Work instructions: Omit the pictures, but give back every entry below exactly as written.

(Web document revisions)
%%

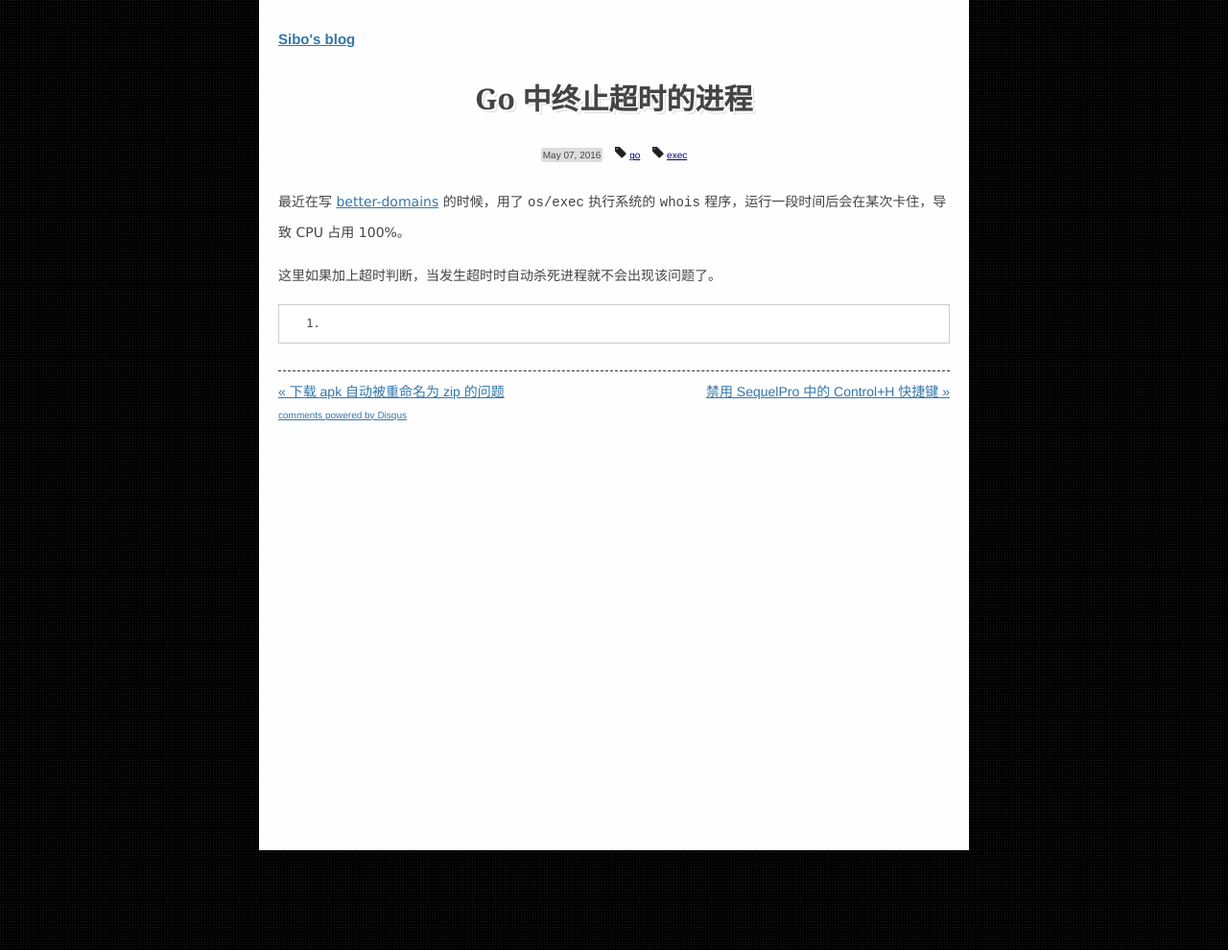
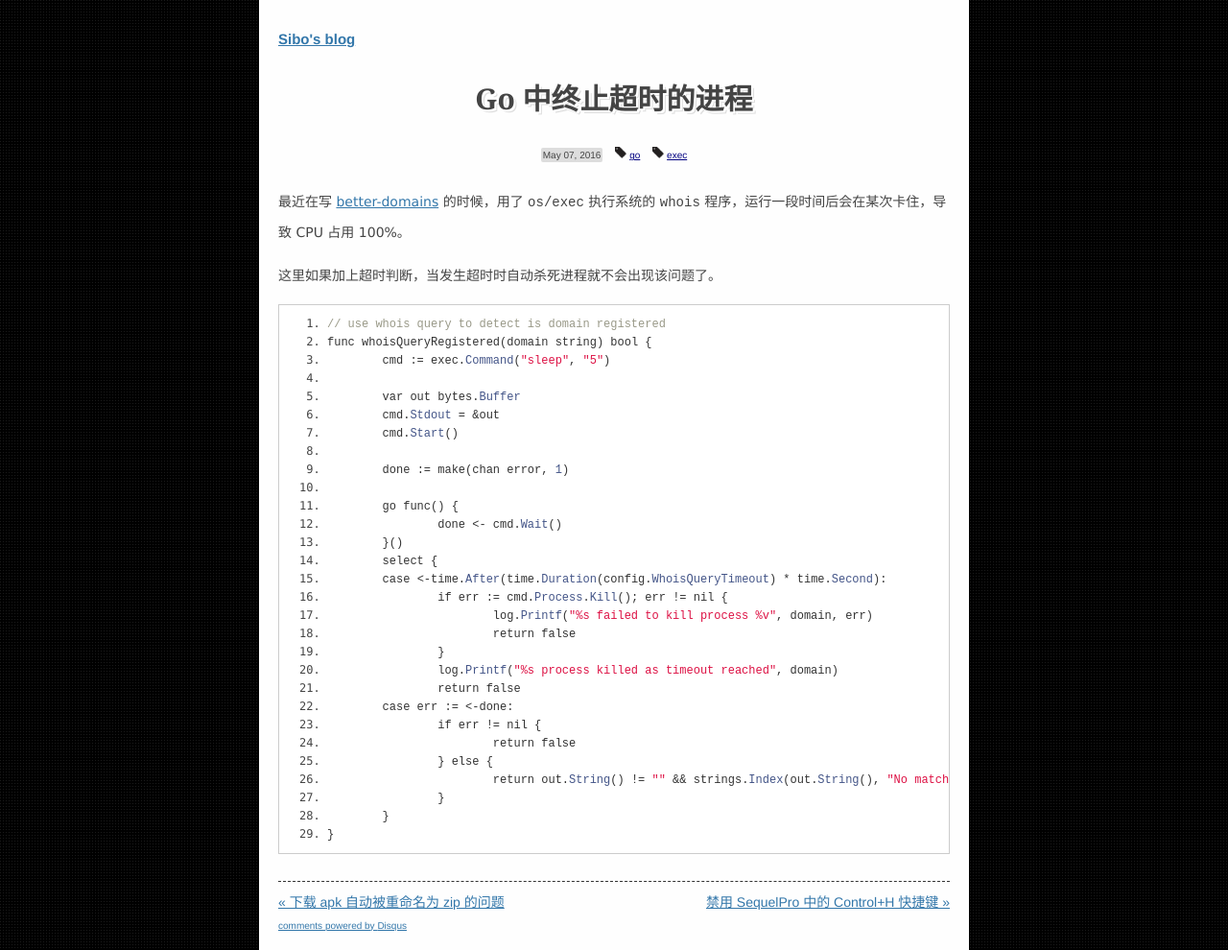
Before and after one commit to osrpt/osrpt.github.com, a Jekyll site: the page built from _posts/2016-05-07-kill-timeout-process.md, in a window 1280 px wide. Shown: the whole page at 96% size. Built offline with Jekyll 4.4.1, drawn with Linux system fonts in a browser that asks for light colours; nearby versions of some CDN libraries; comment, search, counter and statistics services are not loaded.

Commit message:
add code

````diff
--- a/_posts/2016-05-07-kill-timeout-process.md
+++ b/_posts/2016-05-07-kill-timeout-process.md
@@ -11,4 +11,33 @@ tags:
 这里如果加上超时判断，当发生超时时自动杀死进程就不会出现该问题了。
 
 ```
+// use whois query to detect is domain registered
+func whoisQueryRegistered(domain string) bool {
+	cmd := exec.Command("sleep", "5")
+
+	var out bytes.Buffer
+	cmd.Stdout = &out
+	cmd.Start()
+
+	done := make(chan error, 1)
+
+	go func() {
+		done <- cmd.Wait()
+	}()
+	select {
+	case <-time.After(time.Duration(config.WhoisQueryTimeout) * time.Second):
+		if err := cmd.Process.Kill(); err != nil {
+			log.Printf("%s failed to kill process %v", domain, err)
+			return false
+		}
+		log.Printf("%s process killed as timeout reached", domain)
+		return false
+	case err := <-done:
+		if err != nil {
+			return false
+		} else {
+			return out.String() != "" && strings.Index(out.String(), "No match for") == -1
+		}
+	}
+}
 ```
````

%%

Answer to this task:
Before and after one commit to osrpt/osrpt.github.com, a Jekyll site: the page built from _posts/2016-05-07-kill-timeout-process.md, in a window 1280 px wide. Shown: the whole page at 96% size. Built offline with Jekyll 4.4.1, drawn with Linux system fonts in a browser that asks for light colours; nearby versions of some CDN libraries; comment, search, counter and statistics services are not loaded.

Commit message:
add code

````diff
--- a/_posts/2016-05-07-kill-timeout-process.md
+++ b/_posts/2016-05-07-kill-timeout-process.md
@@ -11,4 +11,33 @@ tags:
 这里如果加上超时判断，当发生超时时自动杀死进程就不会出现该问题了。
 
 ```
+// use whois query to detect is domain registered
+func whoisQueryRegistered(domain string) bool {
+	cmd := exec.Command("sleep", "5")
+
+	var out bytes.Buffer
+	cmd.Stdout = &out
+	cmd.Start()
+
+	done := make(chan error, 1)
+
+	go func() {
+		done <- cmd.Wait()
+	}()
+	select {
+	case <-time.After(time.Duration(config.WhoisQueryTimeout) * time.Second):
+		if err := cmd.Process.Kill(); err != nil {
+			log.Printf("%s failed to kill process %v", domain, err)
+			return false
+		}
+		log.Printf("%s process killed as timeout reached", domain)
+		return false
+	case err := <-done:
+		if err != nil {
+			return false
+		} else {
+			return out.String() != "" && strings.Index(out.String(), "No match for") == -1
+		}
+	}
+}
 ```
````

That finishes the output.